Though we are already Canadian, sometimes when returning to Canada (especially after having lived overseas for many years) we find we are out of touch with a lot of things… the travel.gc.ca website has a lot of good, up-to-date information that can be helpful.
Relocate Canada is a website with all kinds of information on different Canadian cities, finding a doctor, bringing your pets back with you, and other useful things to know.
Compass House is a Christian group home for young adult Missionary Kids (MKs) who are returning to live in the US after living abroad, especially for those whose parents are still living overseas. Compass House is a non-profit organization that is completely dependent upon the gifts of God’s people to operate. It is located on the grounds of D & D Missionary Homes, in Pinellas Park between the cities of St. Petersburg and Clearwater, Florida.
ReBoot Re-Entry Camps – Providing a safe place for Canadian MKs to review their life stories, be refreshed through worship and peer relationships in order to re-enter and navigate the transition to Canadian life and culture with God’s grace.
Re-Entry: Making the Transition from Missions to Life at Home – Peter Jordan. Available on various websites
The Art of Coming Home – Craig Storti -- http://www.craigstorti.com/book3.html (also available on Amazon)
Burn-up or Splash Down: Surviving the Culture Shock of Re-entry – Marion Knell -- https://www.ivpress.com/burn-up-or-splash-down (also available on Amazon)
Returning Well: Your Guide to Thriving Back “Home” After Serving Cross-Culturally – Melissa Chaplin -- https://www.returningwell.com/ (also available on other websites)
The Reentry Team – Caring for Your Returning Missionaries – Neal Pirolo. Available on various websites

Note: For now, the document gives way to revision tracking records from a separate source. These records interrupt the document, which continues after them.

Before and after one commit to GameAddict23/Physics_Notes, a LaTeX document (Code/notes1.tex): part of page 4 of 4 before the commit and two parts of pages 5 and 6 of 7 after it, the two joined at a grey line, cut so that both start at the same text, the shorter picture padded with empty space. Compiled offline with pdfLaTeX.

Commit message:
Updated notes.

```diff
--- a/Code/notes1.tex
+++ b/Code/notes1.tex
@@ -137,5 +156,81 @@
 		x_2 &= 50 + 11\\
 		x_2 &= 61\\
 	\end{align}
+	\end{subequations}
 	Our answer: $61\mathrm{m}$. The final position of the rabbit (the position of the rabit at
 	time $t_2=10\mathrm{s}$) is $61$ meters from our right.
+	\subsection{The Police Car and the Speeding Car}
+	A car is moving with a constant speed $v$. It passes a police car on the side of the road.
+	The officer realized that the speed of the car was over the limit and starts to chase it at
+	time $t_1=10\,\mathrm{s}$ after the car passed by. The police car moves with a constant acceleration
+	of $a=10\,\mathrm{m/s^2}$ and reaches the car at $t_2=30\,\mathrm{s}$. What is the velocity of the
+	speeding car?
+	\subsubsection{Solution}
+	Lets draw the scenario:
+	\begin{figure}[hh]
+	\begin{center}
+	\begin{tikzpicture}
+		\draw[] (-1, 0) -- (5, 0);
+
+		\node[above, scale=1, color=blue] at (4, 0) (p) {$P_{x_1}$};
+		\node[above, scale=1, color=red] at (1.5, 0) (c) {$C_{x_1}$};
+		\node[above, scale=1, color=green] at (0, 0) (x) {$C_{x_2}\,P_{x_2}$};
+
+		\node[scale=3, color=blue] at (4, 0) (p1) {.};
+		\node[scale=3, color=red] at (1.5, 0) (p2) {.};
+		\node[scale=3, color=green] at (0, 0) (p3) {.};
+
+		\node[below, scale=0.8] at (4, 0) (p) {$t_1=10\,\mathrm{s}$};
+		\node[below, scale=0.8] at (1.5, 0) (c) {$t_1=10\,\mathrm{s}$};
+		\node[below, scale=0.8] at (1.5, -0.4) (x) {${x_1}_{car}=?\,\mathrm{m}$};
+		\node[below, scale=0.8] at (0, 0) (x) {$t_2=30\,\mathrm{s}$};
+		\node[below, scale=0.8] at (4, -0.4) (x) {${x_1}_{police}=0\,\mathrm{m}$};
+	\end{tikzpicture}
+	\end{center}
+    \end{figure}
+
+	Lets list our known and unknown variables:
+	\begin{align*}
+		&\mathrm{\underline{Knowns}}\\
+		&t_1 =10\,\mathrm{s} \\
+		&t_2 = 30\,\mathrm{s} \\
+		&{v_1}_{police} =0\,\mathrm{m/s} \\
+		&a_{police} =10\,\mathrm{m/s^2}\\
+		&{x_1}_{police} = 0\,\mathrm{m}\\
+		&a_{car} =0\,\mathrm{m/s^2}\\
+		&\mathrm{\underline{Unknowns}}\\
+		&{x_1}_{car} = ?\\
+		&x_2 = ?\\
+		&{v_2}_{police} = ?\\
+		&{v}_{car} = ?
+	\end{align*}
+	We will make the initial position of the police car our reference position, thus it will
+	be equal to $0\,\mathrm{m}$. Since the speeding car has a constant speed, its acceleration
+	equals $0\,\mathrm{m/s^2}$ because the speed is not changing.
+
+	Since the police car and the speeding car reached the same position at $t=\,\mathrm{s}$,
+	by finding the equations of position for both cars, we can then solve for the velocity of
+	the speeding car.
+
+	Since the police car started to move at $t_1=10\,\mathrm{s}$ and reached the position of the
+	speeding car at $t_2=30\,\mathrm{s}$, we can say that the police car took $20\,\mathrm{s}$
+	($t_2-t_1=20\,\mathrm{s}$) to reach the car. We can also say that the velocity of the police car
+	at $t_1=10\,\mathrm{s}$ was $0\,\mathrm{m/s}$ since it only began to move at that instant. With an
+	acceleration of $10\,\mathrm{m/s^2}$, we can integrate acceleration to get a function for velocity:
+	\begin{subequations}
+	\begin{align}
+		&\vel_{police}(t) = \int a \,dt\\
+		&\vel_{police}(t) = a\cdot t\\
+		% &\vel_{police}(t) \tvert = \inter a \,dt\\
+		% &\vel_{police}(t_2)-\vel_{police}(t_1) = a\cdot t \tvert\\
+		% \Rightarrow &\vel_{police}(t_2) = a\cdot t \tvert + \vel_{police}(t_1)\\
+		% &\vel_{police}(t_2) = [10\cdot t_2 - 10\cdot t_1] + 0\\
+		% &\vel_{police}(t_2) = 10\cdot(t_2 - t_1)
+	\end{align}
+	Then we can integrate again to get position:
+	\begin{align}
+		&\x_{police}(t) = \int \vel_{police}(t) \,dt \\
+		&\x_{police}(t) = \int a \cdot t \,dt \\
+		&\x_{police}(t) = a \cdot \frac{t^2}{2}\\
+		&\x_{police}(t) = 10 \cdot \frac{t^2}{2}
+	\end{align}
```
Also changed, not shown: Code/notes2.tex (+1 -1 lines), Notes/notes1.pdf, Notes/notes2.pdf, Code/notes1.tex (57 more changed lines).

Looming Transitions: Starting and Finishing Well in Cross-Cultural Service by Amy Young, 2016 - Particularly helpful for any who are facing year long home assignments or repatriation. A book that should be read and used as a guide for preparing to leave – basically expanding R.A.F.T. into a plan of action starting several months in advance of departure.